Your task: Among the lines below, copy each one in which "Diseños" appears.

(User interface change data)
::::

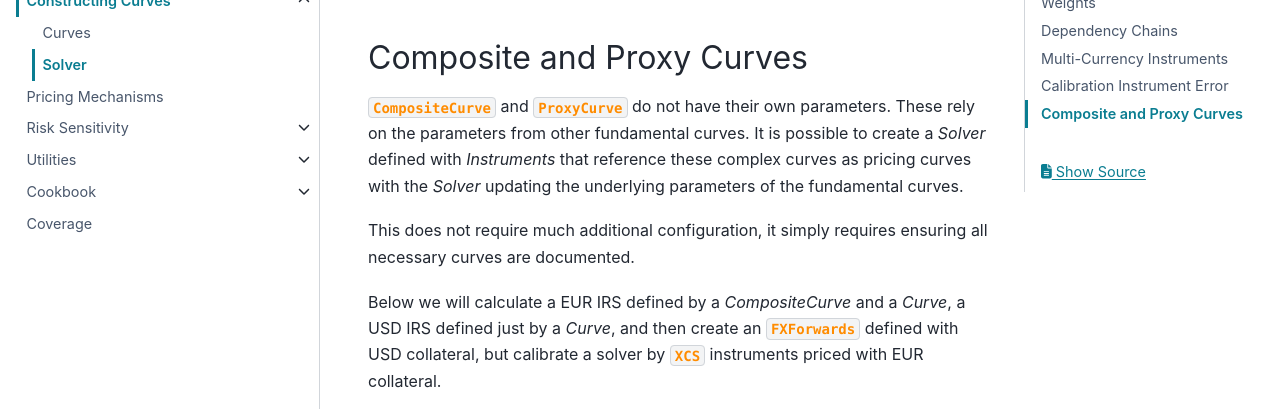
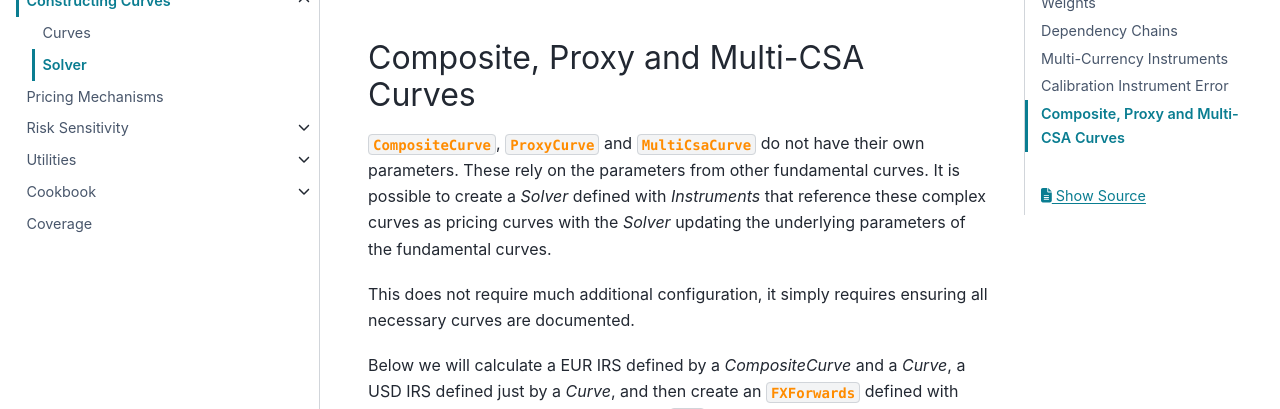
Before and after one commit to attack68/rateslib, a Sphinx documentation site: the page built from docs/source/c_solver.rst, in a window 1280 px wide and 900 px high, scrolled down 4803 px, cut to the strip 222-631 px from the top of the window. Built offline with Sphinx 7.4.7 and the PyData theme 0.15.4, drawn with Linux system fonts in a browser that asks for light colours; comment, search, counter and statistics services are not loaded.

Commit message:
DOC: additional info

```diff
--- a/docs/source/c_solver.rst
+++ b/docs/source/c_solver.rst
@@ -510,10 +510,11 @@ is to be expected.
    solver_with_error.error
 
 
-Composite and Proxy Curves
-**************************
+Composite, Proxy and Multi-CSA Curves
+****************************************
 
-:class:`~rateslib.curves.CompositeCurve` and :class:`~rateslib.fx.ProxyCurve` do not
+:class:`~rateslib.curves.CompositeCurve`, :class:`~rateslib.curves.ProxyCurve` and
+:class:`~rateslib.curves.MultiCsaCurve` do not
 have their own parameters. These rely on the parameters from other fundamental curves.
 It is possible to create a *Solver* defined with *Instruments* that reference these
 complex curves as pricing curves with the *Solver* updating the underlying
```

::::

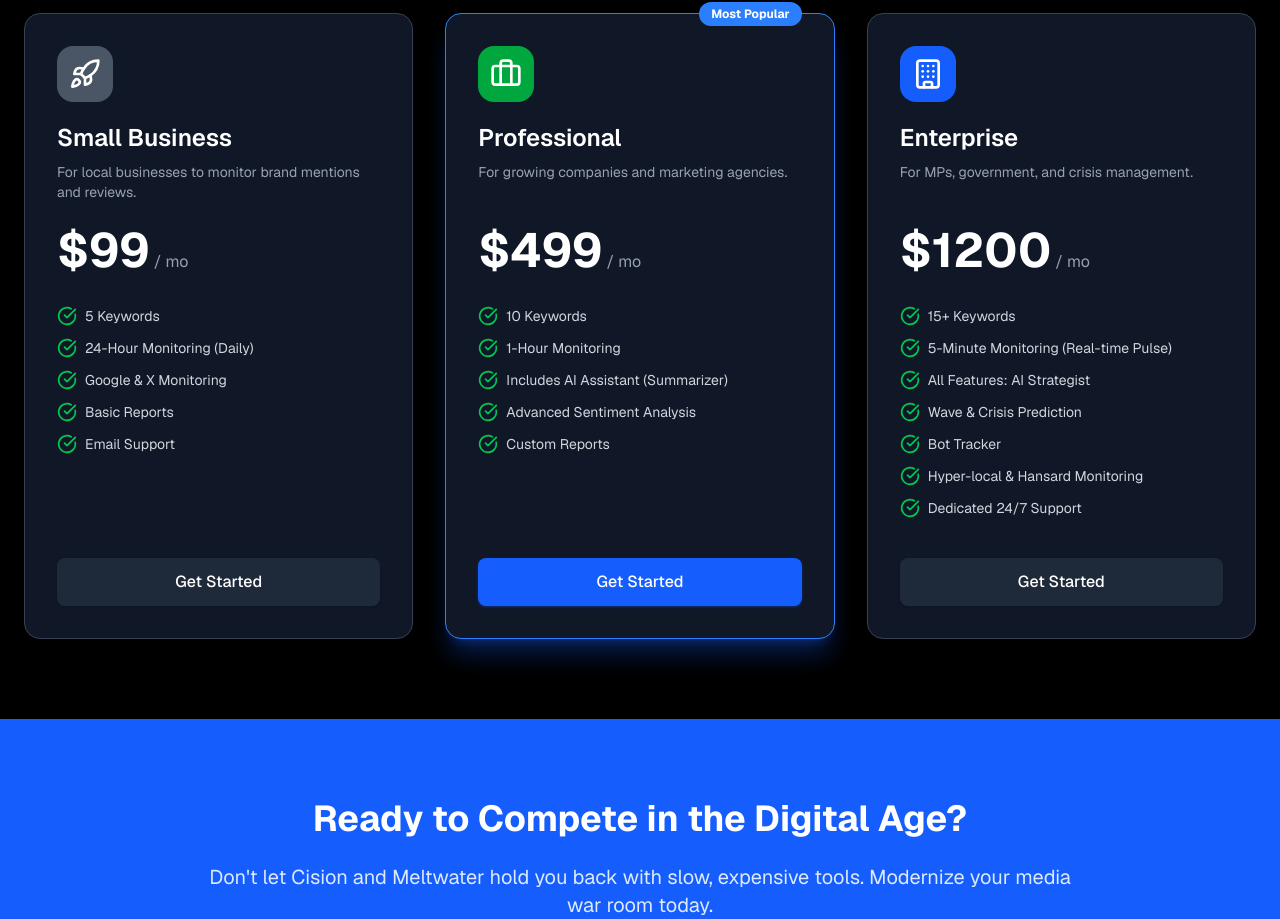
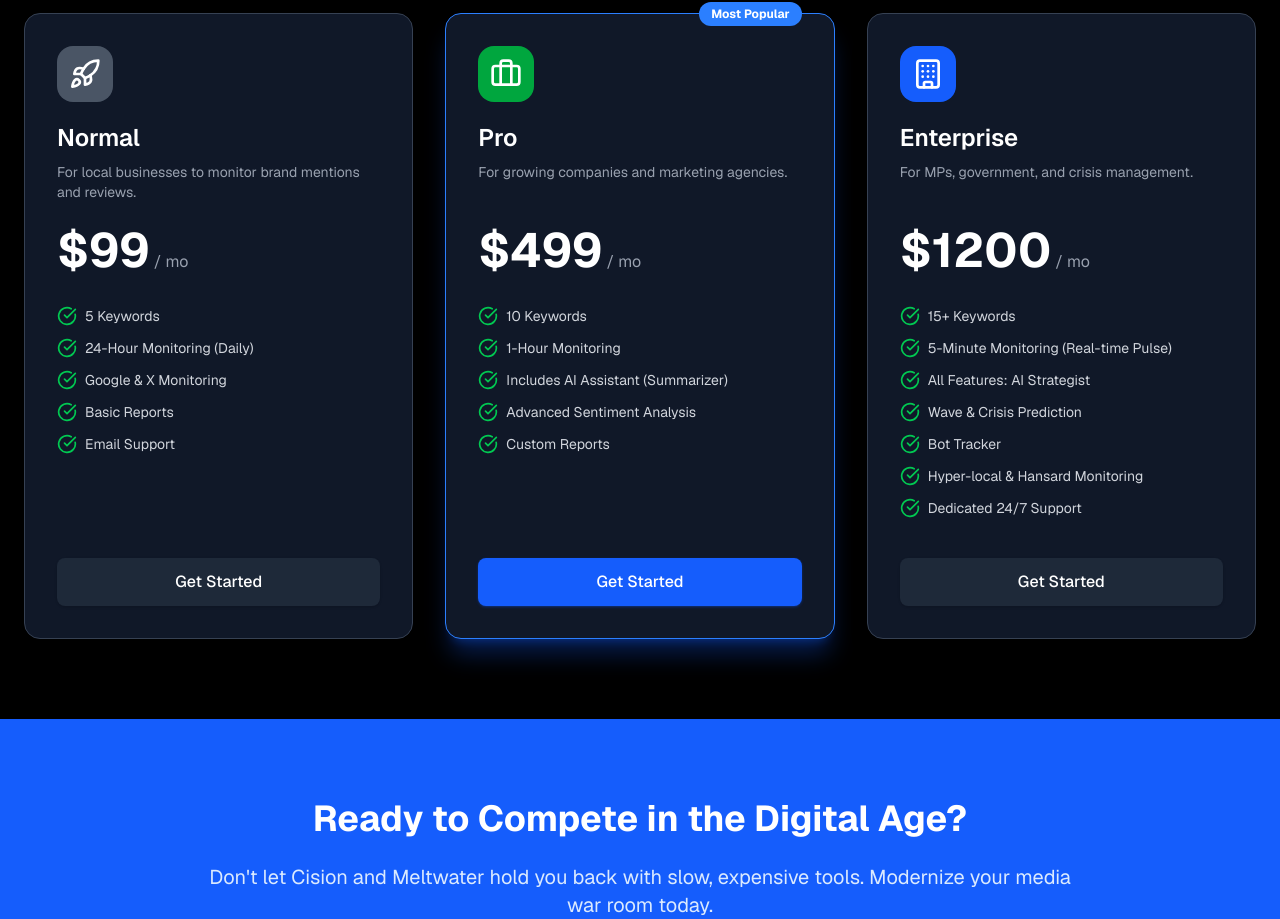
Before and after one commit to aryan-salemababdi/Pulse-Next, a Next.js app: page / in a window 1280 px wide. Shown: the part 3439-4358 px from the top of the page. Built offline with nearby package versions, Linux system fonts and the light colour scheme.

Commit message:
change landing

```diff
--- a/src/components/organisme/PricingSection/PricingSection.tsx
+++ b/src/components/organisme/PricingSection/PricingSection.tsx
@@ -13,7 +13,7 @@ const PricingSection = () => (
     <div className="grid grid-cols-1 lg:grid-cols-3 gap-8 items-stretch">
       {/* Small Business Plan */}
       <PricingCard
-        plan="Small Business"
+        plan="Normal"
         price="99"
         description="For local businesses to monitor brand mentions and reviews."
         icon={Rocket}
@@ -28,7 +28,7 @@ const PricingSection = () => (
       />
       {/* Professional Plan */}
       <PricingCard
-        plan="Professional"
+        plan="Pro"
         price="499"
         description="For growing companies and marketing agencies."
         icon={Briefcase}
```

::::

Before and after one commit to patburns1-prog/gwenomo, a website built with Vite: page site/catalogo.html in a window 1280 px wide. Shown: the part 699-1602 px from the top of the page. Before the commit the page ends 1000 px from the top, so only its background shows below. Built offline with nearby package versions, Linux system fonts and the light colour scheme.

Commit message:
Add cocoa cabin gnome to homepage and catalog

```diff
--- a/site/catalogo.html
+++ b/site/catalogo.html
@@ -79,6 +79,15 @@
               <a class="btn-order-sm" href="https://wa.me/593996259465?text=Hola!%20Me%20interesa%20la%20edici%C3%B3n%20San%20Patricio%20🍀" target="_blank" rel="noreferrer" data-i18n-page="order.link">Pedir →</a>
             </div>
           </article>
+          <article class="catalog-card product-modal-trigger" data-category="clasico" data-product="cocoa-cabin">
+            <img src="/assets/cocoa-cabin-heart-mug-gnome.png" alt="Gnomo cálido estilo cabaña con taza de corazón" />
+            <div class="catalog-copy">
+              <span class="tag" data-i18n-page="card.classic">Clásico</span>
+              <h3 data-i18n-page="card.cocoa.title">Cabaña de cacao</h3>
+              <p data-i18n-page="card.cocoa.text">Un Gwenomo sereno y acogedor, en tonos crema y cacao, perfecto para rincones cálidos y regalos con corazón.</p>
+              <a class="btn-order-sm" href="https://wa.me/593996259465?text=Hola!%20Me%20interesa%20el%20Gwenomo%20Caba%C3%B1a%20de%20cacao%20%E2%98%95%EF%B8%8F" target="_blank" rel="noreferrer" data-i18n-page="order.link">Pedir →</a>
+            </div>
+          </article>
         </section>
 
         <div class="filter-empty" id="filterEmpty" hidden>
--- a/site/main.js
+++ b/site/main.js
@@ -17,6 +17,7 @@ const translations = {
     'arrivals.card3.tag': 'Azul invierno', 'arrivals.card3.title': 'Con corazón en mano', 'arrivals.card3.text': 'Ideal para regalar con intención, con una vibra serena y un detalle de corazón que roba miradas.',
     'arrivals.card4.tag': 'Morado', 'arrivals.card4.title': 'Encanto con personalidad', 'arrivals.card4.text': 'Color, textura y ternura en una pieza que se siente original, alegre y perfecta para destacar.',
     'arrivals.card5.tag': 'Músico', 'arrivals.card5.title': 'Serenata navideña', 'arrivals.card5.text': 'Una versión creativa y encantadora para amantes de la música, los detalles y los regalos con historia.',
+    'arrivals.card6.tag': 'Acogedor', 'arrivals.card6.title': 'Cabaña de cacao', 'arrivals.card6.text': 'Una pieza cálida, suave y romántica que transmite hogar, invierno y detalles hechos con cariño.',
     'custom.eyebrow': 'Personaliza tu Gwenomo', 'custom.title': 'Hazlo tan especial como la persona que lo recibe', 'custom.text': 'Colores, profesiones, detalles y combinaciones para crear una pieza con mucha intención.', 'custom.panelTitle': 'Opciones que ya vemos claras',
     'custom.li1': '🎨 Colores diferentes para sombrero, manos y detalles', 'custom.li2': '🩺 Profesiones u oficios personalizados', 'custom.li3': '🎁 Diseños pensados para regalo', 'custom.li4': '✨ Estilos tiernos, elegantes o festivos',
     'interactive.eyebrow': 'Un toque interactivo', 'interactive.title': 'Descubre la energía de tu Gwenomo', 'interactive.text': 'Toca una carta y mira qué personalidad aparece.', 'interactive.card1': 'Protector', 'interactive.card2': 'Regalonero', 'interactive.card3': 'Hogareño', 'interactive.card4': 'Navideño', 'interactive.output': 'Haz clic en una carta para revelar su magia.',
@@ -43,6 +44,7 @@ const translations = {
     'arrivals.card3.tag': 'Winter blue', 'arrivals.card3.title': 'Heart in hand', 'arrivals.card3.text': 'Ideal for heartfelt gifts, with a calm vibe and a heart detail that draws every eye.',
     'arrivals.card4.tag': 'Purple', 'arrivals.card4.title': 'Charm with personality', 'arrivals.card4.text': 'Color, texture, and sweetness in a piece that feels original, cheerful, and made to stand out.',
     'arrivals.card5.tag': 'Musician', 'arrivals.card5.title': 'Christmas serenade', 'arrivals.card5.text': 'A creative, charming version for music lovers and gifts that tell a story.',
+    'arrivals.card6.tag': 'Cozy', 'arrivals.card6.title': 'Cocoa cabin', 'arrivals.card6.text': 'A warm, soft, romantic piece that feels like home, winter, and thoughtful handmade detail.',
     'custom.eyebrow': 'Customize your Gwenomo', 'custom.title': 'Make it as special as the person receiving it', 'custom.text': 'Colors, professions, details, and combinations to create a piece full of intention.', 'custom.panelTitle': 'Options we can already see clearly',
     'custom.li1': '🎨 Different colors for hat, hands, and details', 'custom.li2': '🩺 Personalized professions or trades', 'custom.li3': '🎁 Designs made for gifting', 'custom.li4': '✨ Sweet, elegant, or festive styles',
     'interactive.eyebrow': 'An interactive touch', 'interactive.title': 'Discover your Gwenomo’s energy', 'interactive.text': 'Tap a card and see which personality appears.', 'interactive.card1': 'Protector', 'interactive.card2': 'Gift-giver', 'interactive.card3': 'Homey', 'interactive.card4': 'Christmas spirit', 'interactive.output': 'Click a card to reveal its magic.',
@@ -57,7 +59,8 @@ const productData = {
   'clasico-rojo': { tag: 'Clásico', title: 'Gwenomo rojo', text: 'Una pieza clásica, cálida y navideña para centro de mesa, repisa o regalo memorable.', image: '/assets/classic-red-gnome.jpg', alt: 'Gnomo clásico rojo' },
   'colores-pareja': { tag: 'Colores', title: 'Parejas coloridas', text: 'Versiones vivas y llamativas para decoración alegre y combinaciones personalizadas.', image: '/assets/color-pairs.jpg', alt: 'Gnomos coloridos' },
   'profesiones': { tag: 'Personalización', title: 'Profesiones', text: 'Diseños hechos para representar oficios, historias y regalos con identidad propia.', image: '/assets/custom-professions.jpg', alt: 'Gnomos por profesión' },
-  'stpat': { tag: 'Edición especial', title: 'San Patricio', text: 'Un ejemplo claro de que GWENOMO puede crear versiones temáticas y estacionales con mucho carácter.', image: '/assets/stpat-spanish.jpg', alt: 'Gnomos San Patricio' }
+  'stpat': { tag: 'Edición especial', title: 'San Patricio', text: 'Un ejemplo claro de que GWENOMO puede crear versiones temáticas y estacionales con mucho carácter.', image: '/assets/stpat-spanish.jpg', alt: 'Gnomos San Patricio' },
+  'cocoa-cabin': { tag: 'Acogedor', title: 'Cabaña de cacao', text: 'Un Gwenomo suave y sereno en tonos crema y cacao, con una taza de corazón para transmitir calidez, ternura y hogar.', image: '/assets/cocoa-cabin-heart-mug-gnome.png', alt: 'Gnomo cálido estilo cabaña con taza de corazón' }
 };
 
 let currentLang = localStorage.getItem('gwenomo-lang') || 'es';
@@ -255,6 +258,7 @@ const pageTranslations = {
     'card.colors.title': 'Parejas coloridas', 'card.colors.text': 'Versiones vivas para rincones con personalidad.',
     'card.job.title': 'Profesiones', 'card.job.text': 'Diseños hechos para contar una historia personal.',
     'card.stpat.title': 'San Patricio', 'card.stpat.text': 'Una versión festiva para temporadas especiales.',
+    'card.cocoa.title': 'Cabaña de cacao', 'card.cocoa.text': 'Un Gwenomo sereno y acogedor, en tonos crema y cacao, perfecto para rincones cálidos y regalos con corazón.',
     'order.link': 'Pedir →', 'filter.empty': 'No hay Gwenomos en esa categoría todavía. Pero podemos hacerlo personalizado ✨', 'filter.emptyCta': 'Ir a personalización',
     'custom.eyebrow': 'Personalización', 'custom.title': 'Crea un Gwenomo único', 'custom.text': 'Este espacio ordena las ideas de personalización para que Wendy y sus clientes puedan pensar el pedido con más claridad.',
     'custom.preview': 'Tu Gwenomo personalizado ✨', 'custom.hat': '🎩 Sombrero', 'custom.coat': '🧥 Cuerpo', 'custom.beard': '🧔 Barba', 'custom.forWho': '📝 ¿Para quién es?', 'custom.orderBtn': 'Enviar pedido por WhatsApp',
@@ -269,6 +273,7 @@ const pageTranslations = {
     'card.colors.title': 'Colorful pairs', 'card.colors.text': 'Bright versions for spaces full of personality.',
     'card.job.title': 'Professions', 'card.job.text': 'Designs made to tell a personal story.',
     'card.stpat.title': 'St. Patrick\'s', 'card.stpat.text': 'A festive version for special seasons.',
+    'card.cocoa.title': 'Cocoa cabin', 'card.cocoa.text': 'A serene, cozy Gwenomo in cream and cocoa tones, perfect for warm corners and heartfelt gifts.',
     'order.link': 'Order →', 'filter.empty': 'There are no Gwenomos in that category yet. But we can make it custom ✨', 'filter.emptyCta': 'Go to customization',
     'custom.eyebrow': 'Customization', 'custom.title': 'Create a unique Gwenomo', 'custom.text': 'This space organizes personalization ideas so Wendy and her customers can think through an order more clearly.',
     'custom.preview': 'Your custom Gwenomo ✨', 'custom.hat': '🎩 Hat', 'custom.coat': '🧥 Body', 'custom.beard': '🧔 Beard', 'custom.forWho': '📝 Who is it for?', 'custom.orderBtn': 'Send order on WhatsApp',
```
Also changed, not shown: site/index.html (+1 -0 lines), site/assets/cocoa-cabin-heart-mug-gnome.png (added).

::::

Response:
     'custom.li1': '🎨 Colores diferentes para sombrero, manos y detalles', 'custom.li2': '🩺 Profesiones u oficios personalizados', 'custom.li3': '🎁 Diseños pensados para regalo', 'custom.li4': '✨ Estilos tiernos, elegantes o festivos',
   'profesiones': { tag: 'Personalización', title: 'Profesiones', text: 'Diseños hechos para representar oficios, historias y regalos con identidad propia.', image: '/assets/custom-professions.jpg', alt: 'Gnomos por profesión' },
     'card.job.title': 'Profesiones', 'card.job.text': 'Diseños hechos para contar una historia personal.',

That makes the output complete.